• _GOAL OF THE EXERCISE_
Which lines below mention "main"? Pick each one out.

********

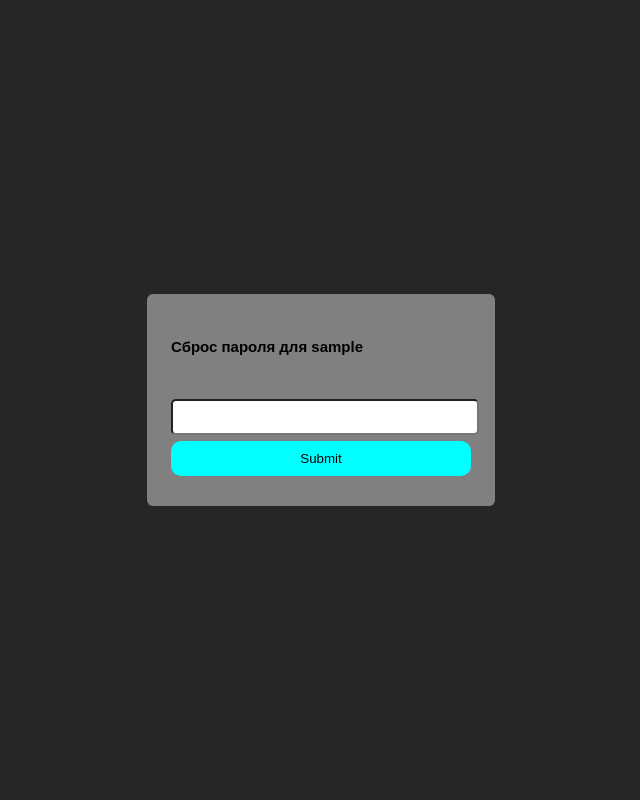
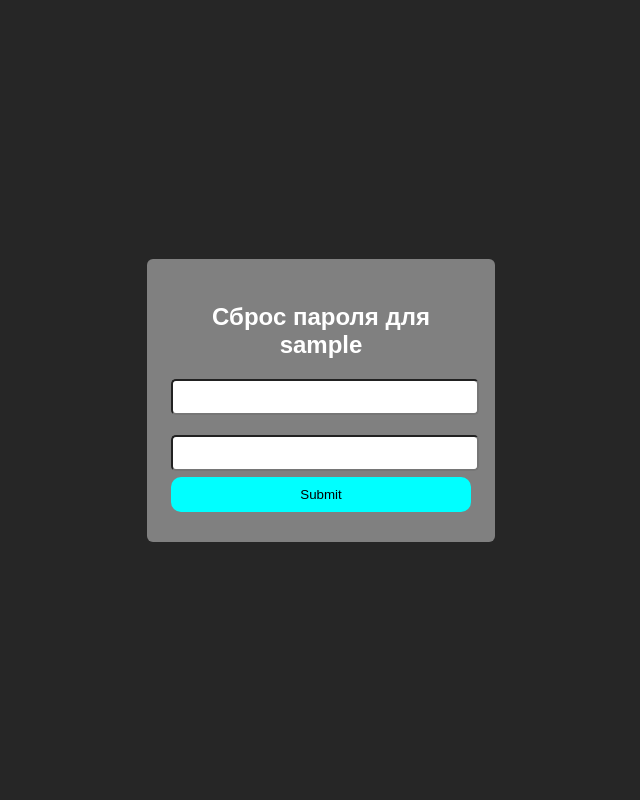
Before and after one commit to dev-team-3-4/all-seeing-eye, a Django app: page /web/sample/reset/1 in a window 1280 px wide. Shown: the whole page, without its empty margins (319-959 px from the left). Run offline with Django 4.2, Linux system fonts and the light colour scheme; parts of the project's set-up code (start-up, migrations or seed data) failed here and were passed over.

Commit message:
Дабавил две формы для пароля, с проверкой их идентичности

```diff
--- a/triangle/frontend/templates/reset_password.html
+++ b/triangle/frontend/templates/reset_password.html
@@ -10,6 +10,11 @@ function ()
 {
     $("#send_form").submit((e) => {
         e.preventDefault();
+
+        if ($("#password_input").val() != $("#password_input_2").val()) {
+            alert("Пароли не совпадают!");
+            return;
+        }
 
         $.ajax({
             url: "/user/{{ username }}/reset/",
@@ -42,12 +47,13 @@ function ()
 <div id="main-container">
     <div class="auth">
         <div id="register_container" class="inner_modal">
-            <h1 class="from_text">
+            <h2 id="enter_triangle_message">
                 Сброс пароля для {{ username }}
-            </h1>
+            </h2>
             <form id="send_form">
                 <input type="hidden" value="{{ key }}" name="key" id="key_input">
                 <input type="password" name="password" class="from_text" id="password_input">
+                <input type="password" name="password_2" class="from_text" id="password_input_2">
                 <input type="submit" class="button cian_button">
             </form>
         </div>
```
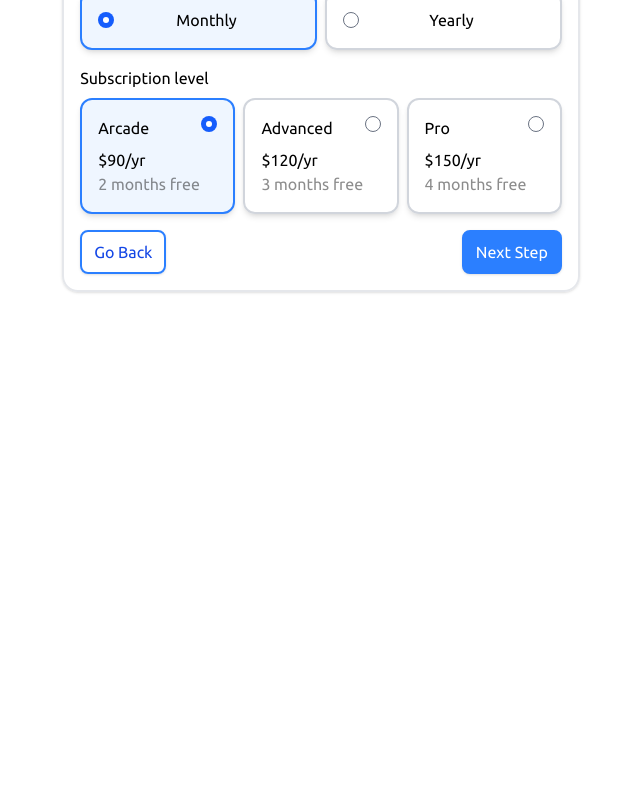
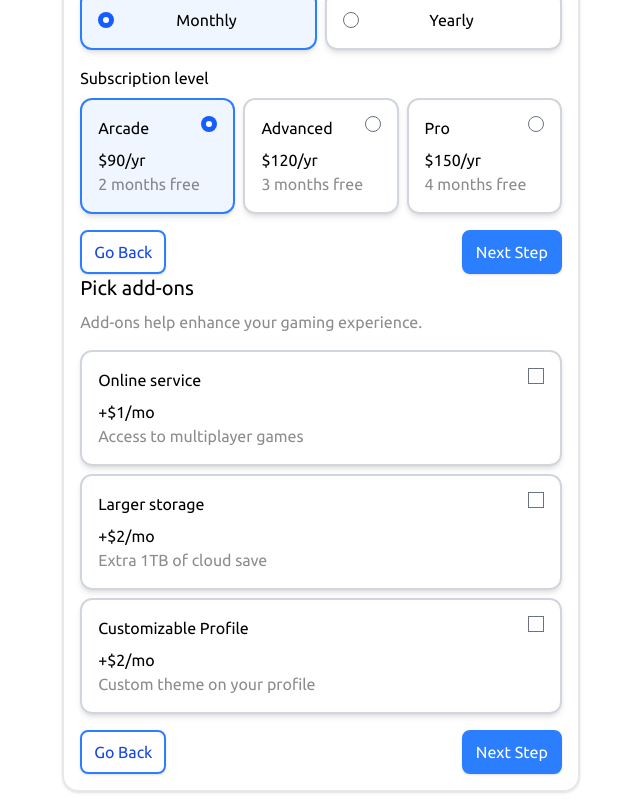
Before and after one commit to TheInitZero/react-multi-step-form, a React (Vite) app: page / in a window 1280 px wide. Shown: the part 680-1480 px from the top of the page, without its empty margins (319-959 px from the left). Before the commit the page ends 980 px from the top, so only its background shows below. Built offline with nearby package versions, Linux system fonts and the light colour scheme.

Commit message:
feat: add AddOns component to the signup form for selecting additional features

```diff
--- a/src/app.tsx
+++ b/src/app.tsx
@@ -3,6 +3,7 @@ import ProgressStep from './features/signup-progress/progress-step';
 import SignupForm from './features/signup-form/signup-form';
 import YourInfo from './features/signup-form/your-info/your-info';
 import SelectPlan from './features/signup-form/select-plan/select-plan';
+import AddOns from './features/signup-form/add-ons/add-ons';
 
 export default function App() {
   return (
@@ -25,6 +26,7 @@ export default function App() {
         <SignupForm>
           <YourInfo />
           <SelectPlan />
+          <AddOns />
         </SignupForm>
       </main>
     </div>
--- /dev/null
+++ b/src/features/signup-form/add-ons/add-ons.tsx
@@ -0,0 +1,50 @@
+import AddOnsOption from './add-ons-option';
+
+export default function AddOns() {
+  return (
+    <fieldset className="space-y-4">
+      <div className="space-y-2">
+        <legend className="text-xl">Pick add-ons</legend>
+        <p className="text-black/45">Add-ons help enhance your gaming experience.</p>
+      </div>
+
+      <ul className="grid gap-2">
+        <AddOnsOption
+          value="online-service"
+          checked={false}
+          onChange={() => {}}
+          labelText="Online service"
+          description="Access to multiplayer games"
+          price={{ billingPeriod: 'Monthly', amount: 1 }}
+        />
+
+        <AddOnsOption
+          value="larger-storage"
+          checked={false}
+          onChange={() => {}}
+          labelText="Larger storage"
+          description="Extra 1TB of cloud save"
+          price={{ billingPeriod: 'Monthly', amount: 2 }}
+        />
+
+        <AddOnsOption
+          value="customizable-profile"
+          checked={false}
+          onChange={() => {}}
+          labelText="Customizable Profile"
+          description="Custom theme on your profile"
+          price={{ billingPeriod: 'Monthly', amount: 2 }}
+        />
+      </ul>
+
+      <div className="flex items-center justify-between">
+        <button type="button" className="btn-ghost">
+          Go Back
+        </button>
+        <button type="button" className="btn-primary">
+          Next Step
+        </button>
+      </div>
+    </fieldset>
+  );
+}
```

********

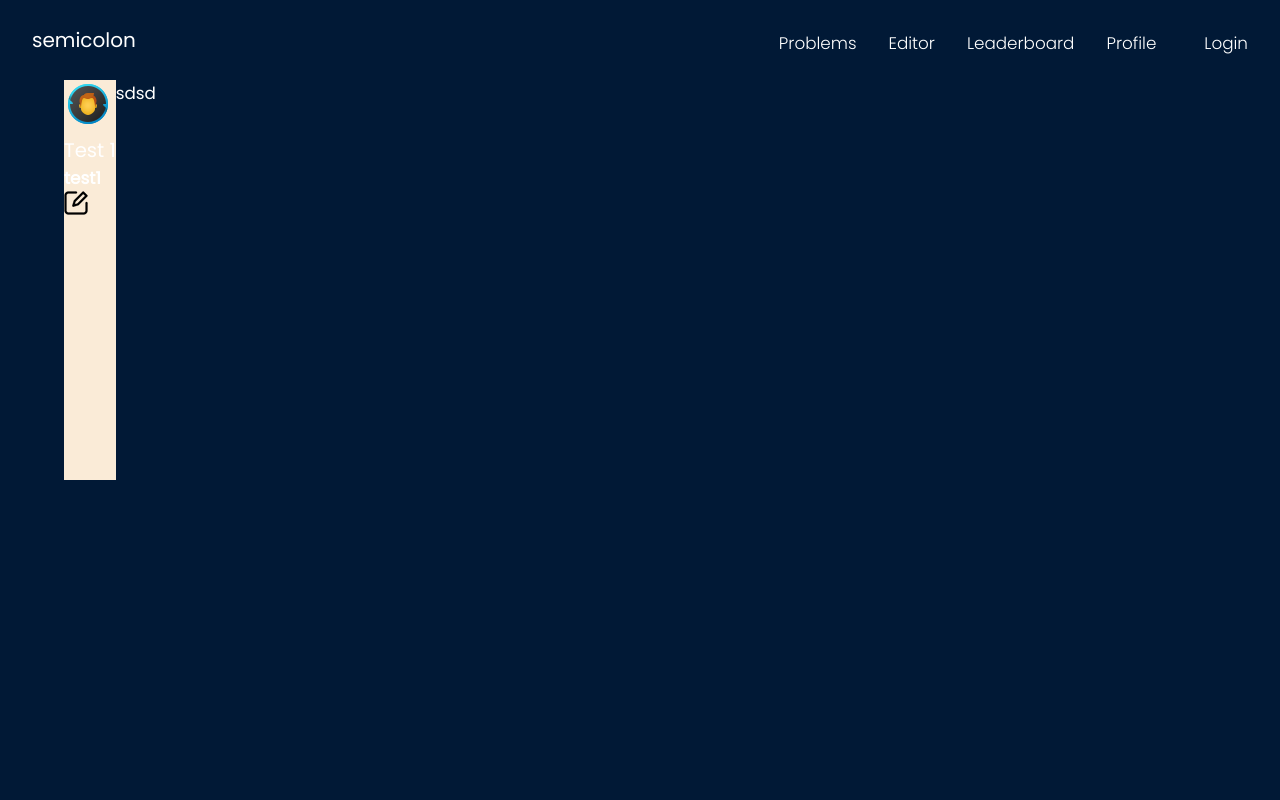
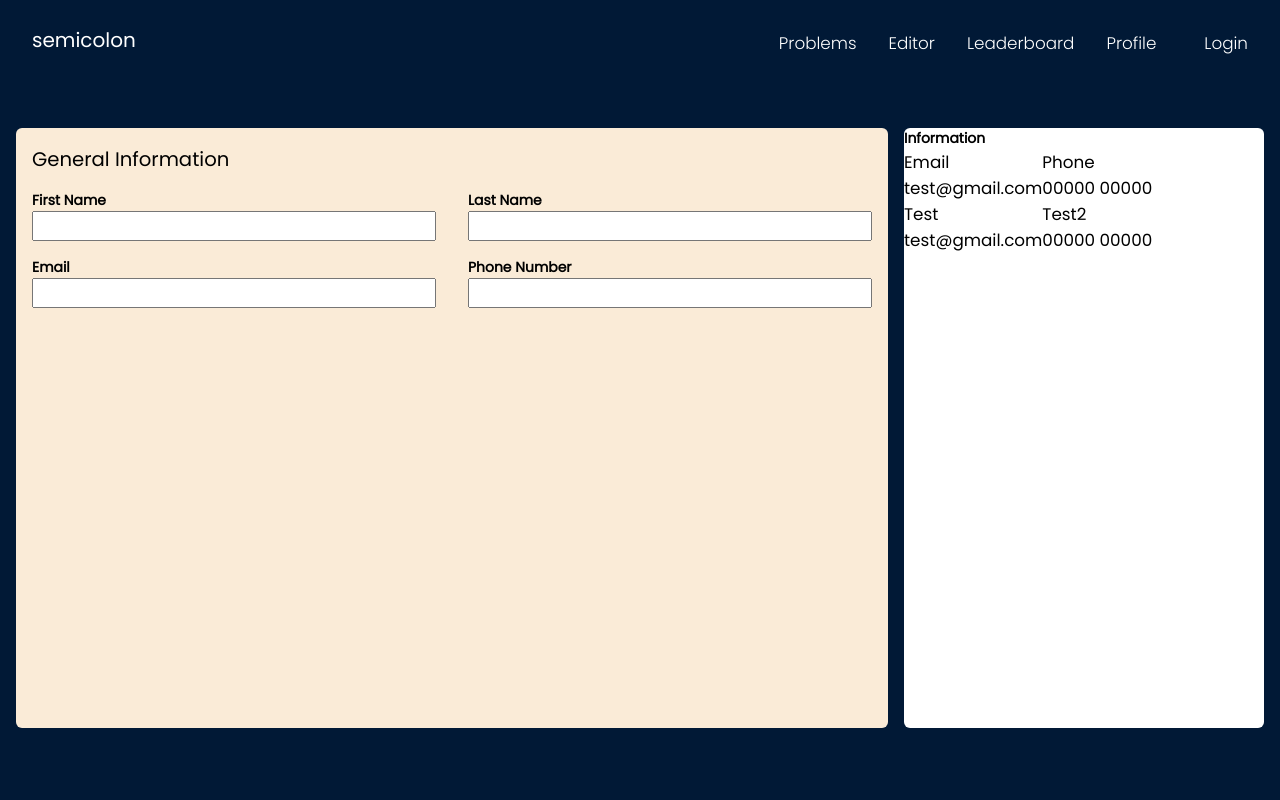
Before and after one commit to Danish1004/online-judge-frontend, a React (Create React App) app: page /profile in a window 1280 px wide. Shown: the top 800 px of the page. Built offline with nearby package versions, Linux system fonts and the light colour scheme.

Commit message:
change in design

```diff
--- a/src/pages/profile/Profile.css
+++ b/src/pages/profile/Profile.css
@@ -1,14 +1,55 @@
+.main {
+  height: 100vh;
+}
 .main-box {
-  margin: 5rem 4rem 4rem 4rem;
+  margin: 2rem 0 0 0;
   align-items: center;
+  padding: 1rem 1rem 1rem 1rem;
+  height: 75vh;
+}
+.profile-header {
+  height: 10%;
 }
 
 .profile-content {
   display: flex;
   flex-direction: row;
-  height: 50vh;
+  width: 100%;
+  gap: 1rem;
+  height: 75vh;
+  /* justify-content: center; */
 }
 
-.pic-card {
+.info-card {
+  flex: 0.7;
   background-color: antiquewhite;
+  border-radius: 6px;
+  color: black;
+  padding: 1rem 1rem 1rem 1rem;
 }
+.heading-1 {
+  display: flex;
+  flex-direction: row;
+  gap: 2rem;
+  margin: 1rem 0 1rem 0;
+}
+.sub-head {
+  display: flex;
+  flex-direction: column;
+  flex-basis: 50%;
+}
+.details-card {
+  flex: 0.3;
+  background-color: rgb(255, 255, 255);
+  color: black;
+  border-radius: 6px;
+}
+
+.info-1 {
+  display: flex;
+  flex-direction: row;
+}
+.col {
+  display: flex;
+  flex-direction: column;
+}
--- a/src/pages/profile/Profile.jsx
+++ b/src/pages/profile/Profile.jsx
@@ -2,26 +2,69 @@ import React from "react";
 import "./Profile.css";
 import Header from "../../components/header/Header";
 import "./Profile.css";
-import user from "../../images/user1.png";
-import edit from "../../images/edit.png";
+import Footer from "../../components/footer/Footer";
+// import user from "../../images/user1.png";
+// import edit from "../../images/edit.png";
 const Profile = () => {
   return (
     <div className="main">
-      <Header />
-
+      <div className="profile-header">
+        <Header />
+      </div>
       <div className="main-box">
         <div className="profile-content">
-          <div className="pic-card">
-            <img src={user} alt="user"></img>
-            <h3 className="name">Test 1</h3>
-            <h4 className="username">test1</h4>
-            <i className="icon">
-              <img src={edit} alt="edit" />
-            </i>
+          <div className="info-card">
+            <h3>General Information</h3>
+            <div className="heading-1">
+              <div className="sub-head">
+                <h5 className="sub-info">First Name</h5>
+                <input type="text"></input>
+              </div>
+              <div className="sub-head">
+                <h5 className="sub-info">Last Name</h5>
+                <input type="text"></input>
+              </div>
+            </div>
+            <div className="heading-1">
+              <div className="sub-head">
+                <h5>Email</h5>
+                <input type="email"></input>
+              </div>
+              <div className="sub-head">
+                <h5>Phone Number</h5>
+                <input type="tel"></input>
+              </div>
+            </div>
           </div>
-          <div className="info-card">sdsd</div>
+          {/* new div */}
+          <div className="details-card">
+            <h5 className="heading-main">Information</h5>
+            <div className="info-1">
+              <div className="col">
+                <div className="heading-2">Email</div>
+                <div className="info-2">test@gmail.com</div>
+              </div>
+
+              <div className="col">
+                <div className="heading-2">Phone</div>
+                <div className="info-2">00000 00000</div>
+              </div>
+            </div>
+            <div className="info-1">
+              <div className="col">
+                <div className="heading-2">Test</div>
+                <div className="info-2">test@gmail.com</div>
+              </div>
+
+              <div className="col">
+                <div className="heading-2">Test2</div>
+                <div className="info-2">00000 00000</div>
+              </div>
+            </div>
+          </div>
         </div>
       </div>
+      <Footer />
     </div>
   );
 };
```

********

• _FINAL ANSWER_
 <div id="main-container">
       </main>
+.main {
 .main-box {
     <div className="main">
       <div className="main-box">
+            <h5 className="heading-main">Information</h5>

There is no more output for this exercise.